The Court of Appeal (Sixth Dist.) affirmed. Nothing in the statutory language of either Civil Code section 3287 or Code of Civil Procedure section 998 indicates that a section 998 offer renders damages liquidated for purposes of section 3287. While the court did not rule out the possibility that notice to a UIM insurer that the plaintiffs’ damages exceed the policy limit could render the damages sufficiently liquidated to permit an award of prejudgment interest, the record here did not show that the arbitration award was based solely on the information already available to Safeco at the time plaintiff made her section 998 offer. Therefore, the record did not show that the amount of plaintiffs’ damages were known or reasonably available to Safeco when plaintiff made that offer.

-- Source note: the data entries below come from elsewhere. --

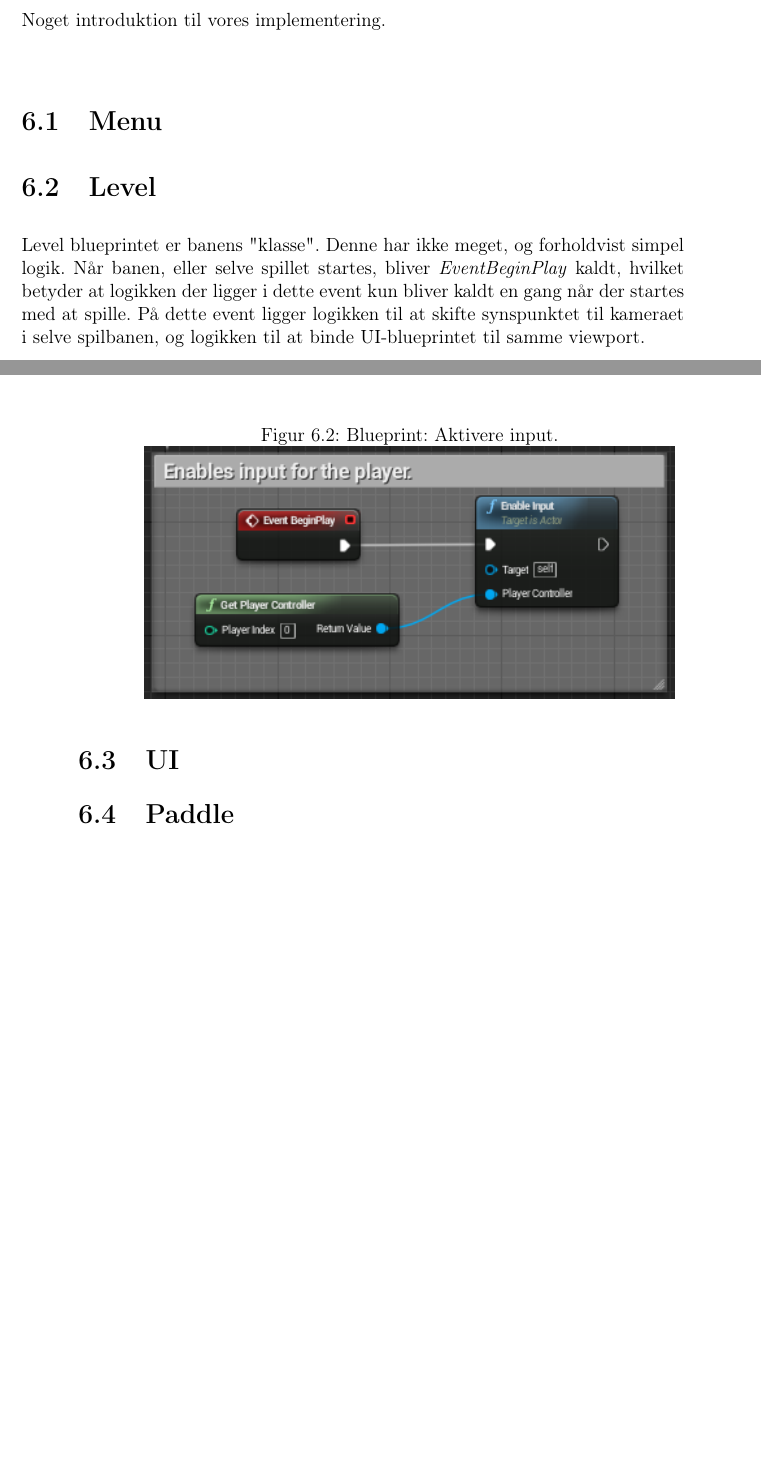
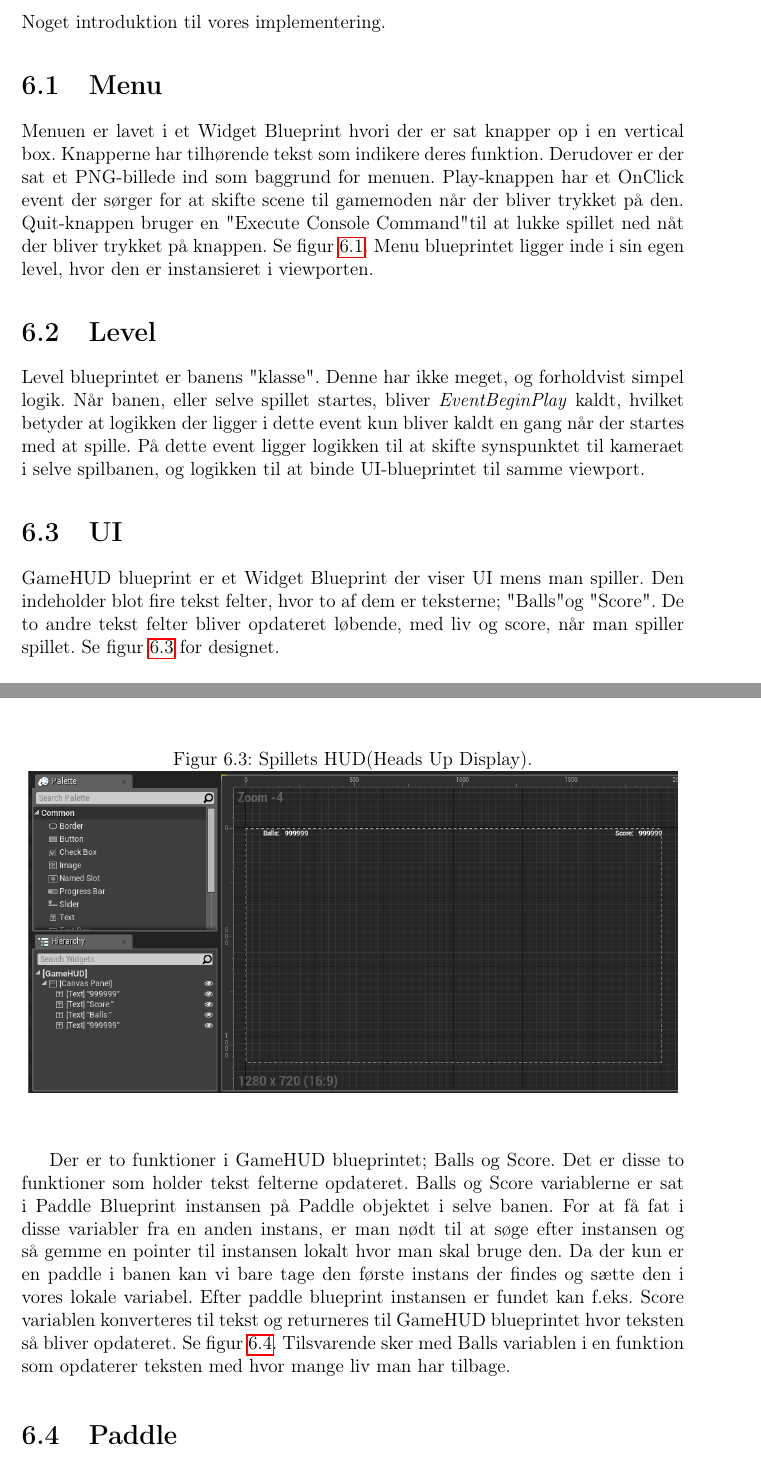
Before and after one commit to Zeraxxus/unrealbreakout, a LaTeX thesis (report/report.tex, which reads report/implementering.tex): two parts of pages 25 and 26 of 37 before the commit and two parts of pages 25 and 27 of 39 after it, joined at a grey line, cut so that both start at the same text, the shorter picture padded with empty space. Compiled offline with pdfLaTeX.

Commit message:
Rettet i Design Blueprints. Indsat implementering Menu tekst og billede. Skrevet UI og indsat billeder.

```diff
--- a/report/implementering.tex
+++ b/report/implementering.tex
@@ -2,4 +2,5 @@
 Noget introduktion til vores implementering.
 
 \section{Menu}
+Menuen er lavet i et Widget Blueprint hvori der er sat knapper op i en vertical box. Knapperne har tilhørende tekst som indikere deres funktion. Derudover er der sat et PNG-billede ind som baggrund for menuen. Play-knappen har et OnClick event der sørger for at skifte scene til gamemoden når der bliver trykket på den. Quit-knappen bruger en "Execute Console Command" til at lukke spillet ned nåt der bliver trykket på knappen. Se figur \ref{dia:menublueprint}. Menu blueprintet ligger inde i sin egen level, hvor den er instansieret i viewporten.
 
@@ -6,3 +13,4 @@ Noget introduktion til vores implementering.
+\end{figure}
 
 \section{Level}
 Level blueprintet er banens "klasse". Denne har ikke meget, og forholdvist simpel logik. Når banen, eller selve spillet startes, bliver \textit{EventBeginPlay} kaldt, hvilket betyder at logikken der ligger i dette event kun bliver kaldt en gang når der startes med at spille. På dette event ligger logikken til at skifte synspunktet til kameraet i selve spilbanen, og logikken til at binde UI-blueprintet til samme viewport.
@@ -16,4 +24,14 @@ Level blueprintet er banens "klasse". Denne har ikke meget, og forholdvist simpe
 \end{figure}
 
 \section{UI}
+GameHUD blueprint er et Widget Blueprint der viser UI mens man spiller. Den indeholder blot fire tekst felter, hvor to af dem er teksterne; "Balls" og "Score". De to andre tekst felter bliver opdateret løbende, med liv og score, når man spiller spillet. Se figur \ref{dia:gamehuddesign} for designet.
 
+\begin{figure}
+	\begin{center}
+		\caption{Spillets HUD(Heads Up Display).}
+		\label{dia:gamehuddesign}
+		\includegraphics[width=0.98\linewidth]{pictures/blueprints/gamehud-design}
+	\end{center}
+\end{figure}
+
+Der er to funktioner i GameHUD blueprintet; Balls og Score. Det er disse to funktioner som holder tekst felterne opdateret. Balls og Score variablerne er sat i Paddle Blueprint instansen på Paddle objektet i selve banen. For at få fat i disse variabler fra en anden instans, er man nødt til at søge efter instansen og så gemme en pointer til instansen lokalt hvor man skal bruge den. Da der kun er en paddle i banen kan vi bare tage den første instans der findes og sætte den i vores lokale variabel. Efter paddle blueprint instansen er fundet kan f.eks. Score variablen konverteres til tekst og returneres til GameHUD blueprintet hvor teksten så bliver opdateret. Se figur \ref{dia:gamehudscorefunction}. Tilsvarende sker med Balls variablen i en funktion som opdaterer teksten med hvor mange liv man har tilbage.
@@ -20,3 +45,4 @@ Level blueprintet er banens "klasse". Denne har ikke meget, og forholdvist simpe
+\end{figure}
 
 \section{Paddle}
 Paddlen er inddelt i højre og venstre halvdel, dette er gjort ved lave et tjek på hvor bolden rammer paddlen. Hvis boldens X-værdi når den rammer paddlen er mindre end placeringen af paddlens midte, har bolden ramt venstre side og er X-værdie derimod større end placeringen af paddlens midte, har den ramt højre. Hele dette tjek bruges til at give bolden den rette udgangsvinkel efter kollisionen med paddlen er sket. Herefter bliver der lavet et tjek på hvor boldens tidligere placering var, hvilket bruges til at udregne hvilken retning bolden kommer fra. Et eksempel på dette kan være hvis bolden kommer fra højre side i forhold til paddlens placering og rammer højre side af paddlen vil bolden flyve tilbage i den retning den kom fra, ved at vende fortegn i begge af boldens akser.
```
Also changed, not shown: report/ood.tex (+2 -2 lines), report/pictures/blueprints/gamehud-score-function.png (added), report/pictures/blueprints/menu_blueprint.png (added), report/report.pdf, report/implementering.tex (17 more changed lines).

This e-Bulletin was prepared by Emily V. Cuatto, Certified Appellate Specialist and Partner of Horvitz & Levy LLP. Ms. Cuatto is a member of the Insurance Law Standing Committee of the Business Law Section of the California Lawyers Association.